(Content revision data)
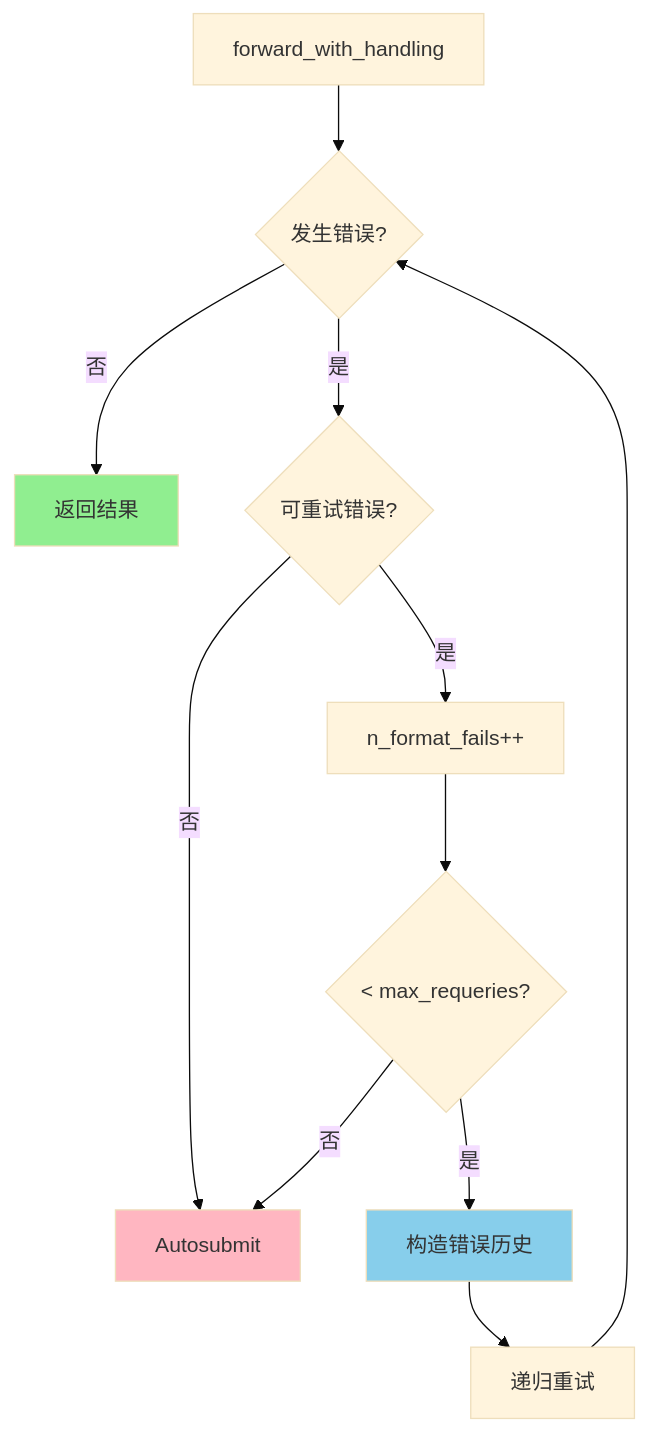
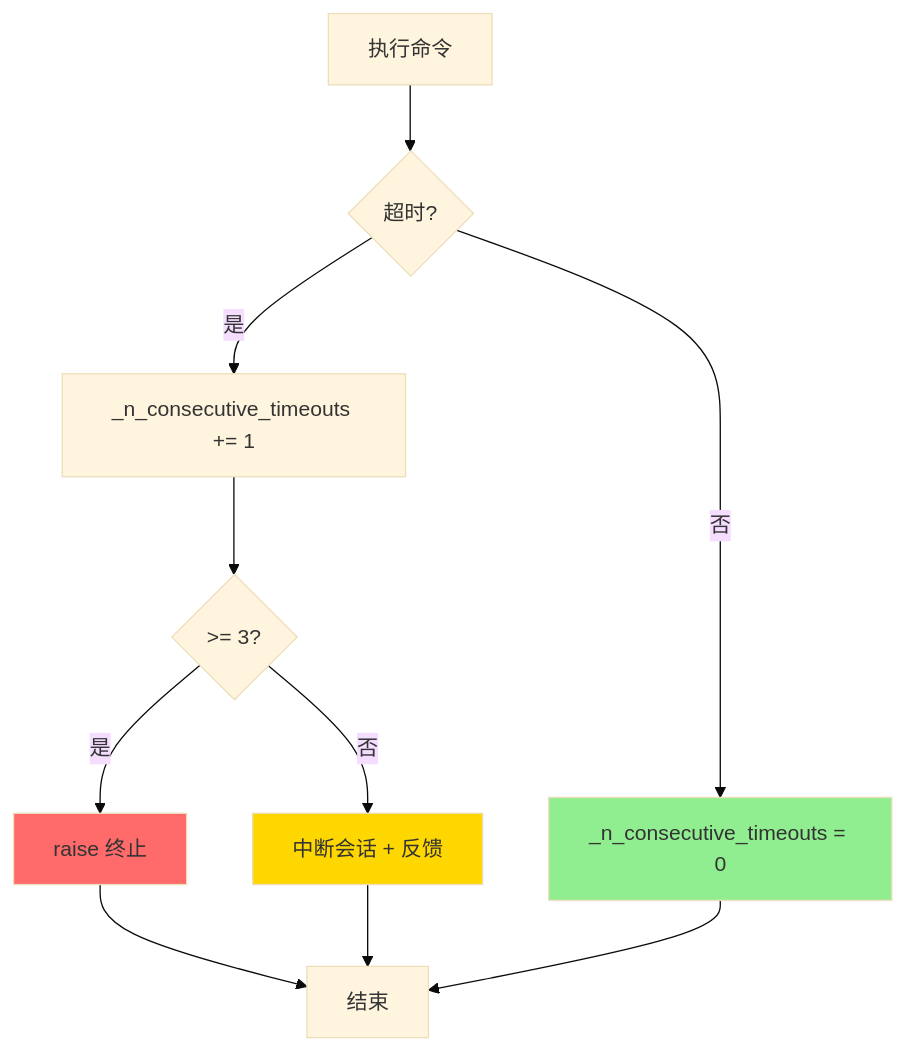
One commit to giraffe-tree/agent-base changed the third of 7 diagrams in docs/swe-agent/questions/swe-agent-infinite-loop-prevention.md. Above: the diagram before and after it, drawn with Mermaid (base theme). The commit also changed other lines of this file and 155 other files, not shown here.

````diff
--- a/docs/swe-agent/questions/swe-agent-infinite-loop-prevention.md
+++ b/docs/swe-agent/questions/swe-agent-infinite-loop-prevention.md
@@ -148,17 +224,17 @@
 ```mermaid
 flowchart TD
-    A[forward_with_handling] --> B{发生错误?}
-    B -->|否| C[返回结果]
-    B -->|是| D{可重试错误?}
-    D -->|否| E[Autosubmit]
-    D -->|是| F[n_format_fails++]
-    F --> G{< max_requeries?}
-    G -->|是| H[构造错误历史]
-    H --> I[递归重试]
-    I --> B
-    G -->|否| E
+    A[执行命令] --> B{超时?}
+    B -->|是| C[_n_consecutive_timeouts += 1]
+    C --> D{>= 3?}
+    D -->|是| E[raise 终止]
+    D -->|否| F[中断会话 + 反馈]
+    B -->|否| G[_n_consecutive_timeouts = 0]
 
-    style C fill:#90EE90
-    style E fill:#FFB6C1
-    style H fill:#87CEEB
+    E --> H[结束]
+    F --> H
+    G --> H
+
+    style E fill:#FF6B6B
+    style F fill:#FFD700
+    style G fill:#90EE90
 ```
````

WHAT THE TASK ASKS - Every record above must be given again exactly; drop the pictures.

ANSWER TO THIS EXERCISE -
One commit to giraffe-tree/agent-base changed the third of 7 diagrams in docs/swe-agent/questions/swe-agent-infinite-loop-prevention.md. Above: the diagram before and after it, drawn with Mermaid (base theme). The commit also changed other lines of this file and 155 other files, not shown here.

````diff
--- a/docs/swe-agent/questions/swe-agent-infinite-loop-prevention.md
+++ b/docs/swe-agent/questions/swe-agent-infinite-loop-prevention.md
@@ -148,17 +224,17 @@
 ```mermaid
 flowchart TD
-    A[forward_with_handling] --> B{发生错误?}
-    B -->|否| C[返回结果]
-    B -->|是| D{可重试错误?}
-    D -->|否| E[Autosubmit]
-    D -->|是| F[n_format_fails++]
-    F --> G{< max_requeries?}
-    G -->|是| H[构造错误历史]
-    H --> I[递归重试]
-    I --> B
-    G -->|否| E
+    A[执行命令] --> B{超时?}
+    B -->|是| C[_n_consecutive_timeouts += 1]
+    C --> D{>= 3?}
+    D -->|是| E[raise 终止]
+    D -->|否| F[中断会话 + 反馈]
+    B -->|否| G[_n_consecutive_timeouts = 0]
 
-    style C fill:#90EE90
-    style E fill:#FFB6C1
-    style H fill:#87CEEB
+    E --> H[结束]
+    F --> H
+    G --> H
+
+    style E fill:#FF6B6B
+    style F fill:#FFD700
+    style G fill:#90EE90
 ```
````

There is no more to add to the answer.